delicate power. For this reason, though we might call
/ and Thou a " philosophical-religious poem ", it belongs
essentially to no single specialised class of learned
work. It has a direct appeal to all those who are
interested in living religious experience rather than in
theological debates and the rise and fall of philosophical
schools. It has first and foremost to be judged on its
intrinsic merits—by the impact, that is to say, which it
makes on our actual, responsible life, as persons and as
groups, in the modern world.
This immediate value of Buber's work becomes clear
if we consider its main thesis. There is, Buber shows,
a radical difference between a man's attitude to other
men and his attitude to things. The attitude to other
men is a relation between persons, to things it is a
connexion with objects. In the personal relation one
subject — I — confronts another subject—Thou*-, in
the connexion with things the subject contemplates and
experiences an object. These two attitudes represent
the basic twofold situation of human life, the former
constituting the. " world of Thou ", and the latter the

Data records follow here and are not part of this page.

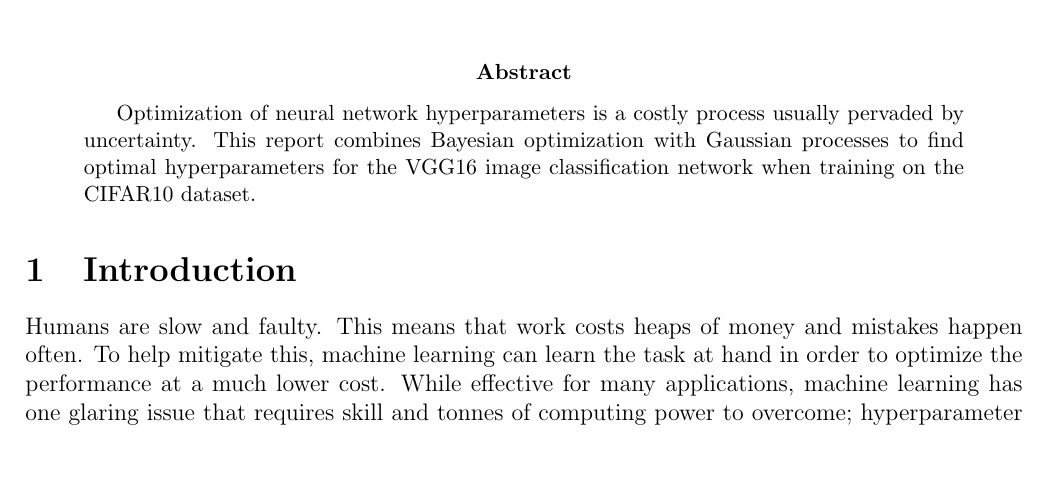
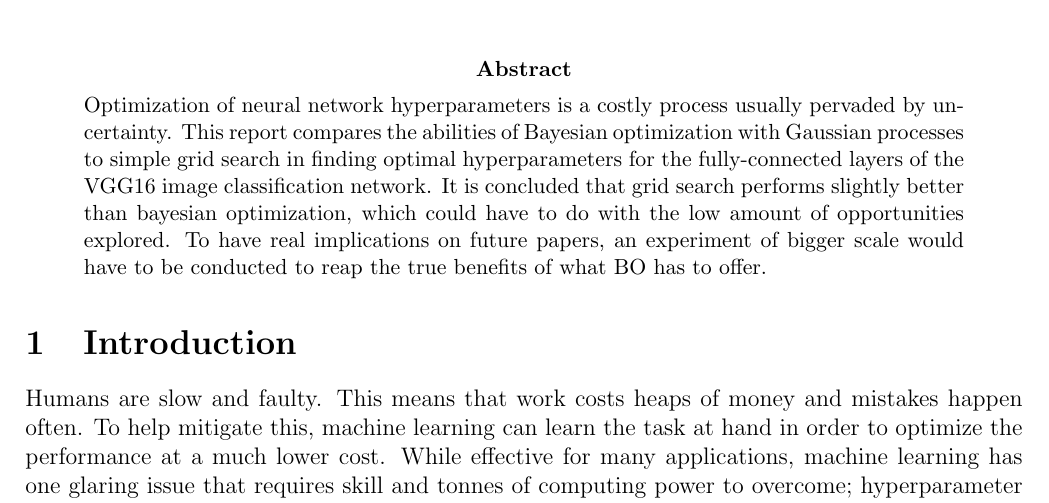
Before and after one commit to sorenmulli/active_learning_cases, a LaTeX paper (docs/project1.tex): part of page 1 of 8, cut so that both start at the same text, the shorter picture padded with empty space. Compiled offline with pdfLaTeX.

Commit message:
Abstract

```diff
--- a/docs/project1.tex
+++ b/docs/project1.tex
@@ -61,9 +61,7 @@
 %\tableofcontents
 
 \begin{abstract}
-
-Optimization of neural network hyperparameters is a costly process usually pervaded by uncertainty.
-This report combines Bayesian optimization with Gaussian processes to find optimal hyperparameters for the VGG16 image classification network when training on the CIFAR10 dataset.
+\noindent Optimization of neural network hyperparameters is a costly process usually pervaded by uncertainty. This report compares the abilities of Bayesian optimization with Gaussian processes to simple grid search in finding optimal hyperparameters for the fully-connected layers of the VGG16 image classification network. It is concluded that grid search performs slightly better than bayesian optimization, which could have to do with the low amount of opportunities explored. To have real implications on future papers, an experiment of bigger scale would have to be conducted to reap the true benefits of what BO has to offer.
 %What is our big idea? What research, analysis, and experiment did we do?
 %What is the answer to our questions?
 %What are the implications of our findings?
```
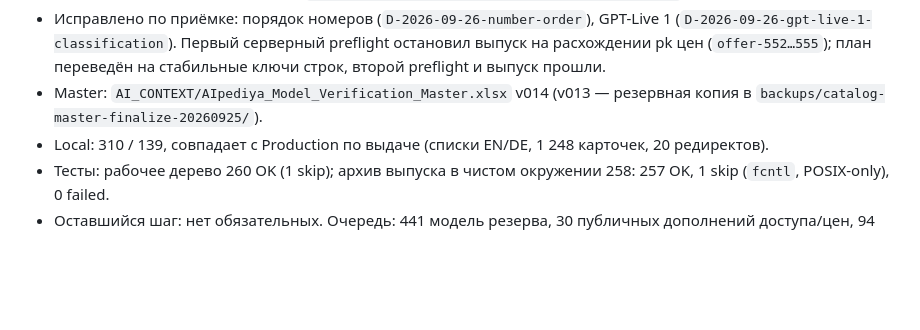
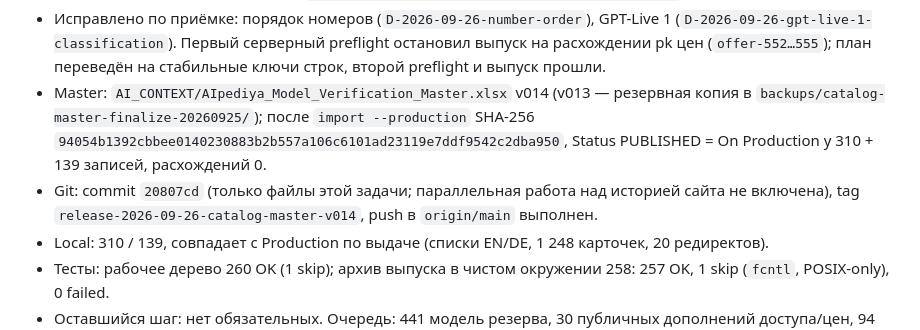
Before and after one commit to OMNOM-111/aipediya, a Markdown page: docs/EXECUTION_STATE.md, the part around the change. Drawn GitHub-style; blank space fills up the shorter version.

Commit message:
Docs: catalog-master-v014 status (git, final master checksum)
Co-Authored-By: Claude Opus 5.5 <noreply@anthropic.com>

```diff
--- a/docs/EXECUTION_STATE.md
+++ b/docs/EXECUTION_STATE.md
@@ -20,7 +20,12 @@
   выпуск на расхождении pk цен (`offer-552…555`); план переведён на стабильные ключи
   строк, второй preflight и выпуск прошли.
 - Master: `AI_CONTEXT/AIpediya_Model_Verification_Master.xlsx` v014 (v013 — резервная
-  копия в `backups/catalog-master-finalize-20260925/`).
+  копия в `backups/catalog-master-finalize-20260925/`); после `import --production`
+  SHA-256 `94054b1392cbbee0140230883b2b557a106c6101ad23119e7ddf9542c2dba950`,
+  Status PUBLISHED = On Production у 310 + 139 записей, расхождений 0.
+- Git: commit `20807cd` (только файлы этой задачи; параллельная работа над
+  историей сайта не включена), tag `release-2026-09-26-catalog-master-v014`, push
+  в `origin/main` выполнен.
 - Local: 310 / 139, совпадает с Production по выдаче (списки EN/DE, 1 248 карточек,
   20 редиректов).
 - Тесты: рабочее дерево 260 OK (1 skip); архив выпуска в чистом окружении 258: 257 OK,
```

"world of It"
The content and relation of these two worlds is the
theme of / and Thou. The other person, the Thou, ,is
shown to be a reality—that is, it is given to me, but it is
not bounded by me: " Thou has no bounds " ; the
1 Though the second person singular pronoun has almost dis-
appeared from modern English usage, it remains in one important
sphere—in prayer. By its retention in the English text, therefore,
far from suggesting an obscure situation, it keeps the whole thought
iii the personal and responsible sphere in which alone it is truly to be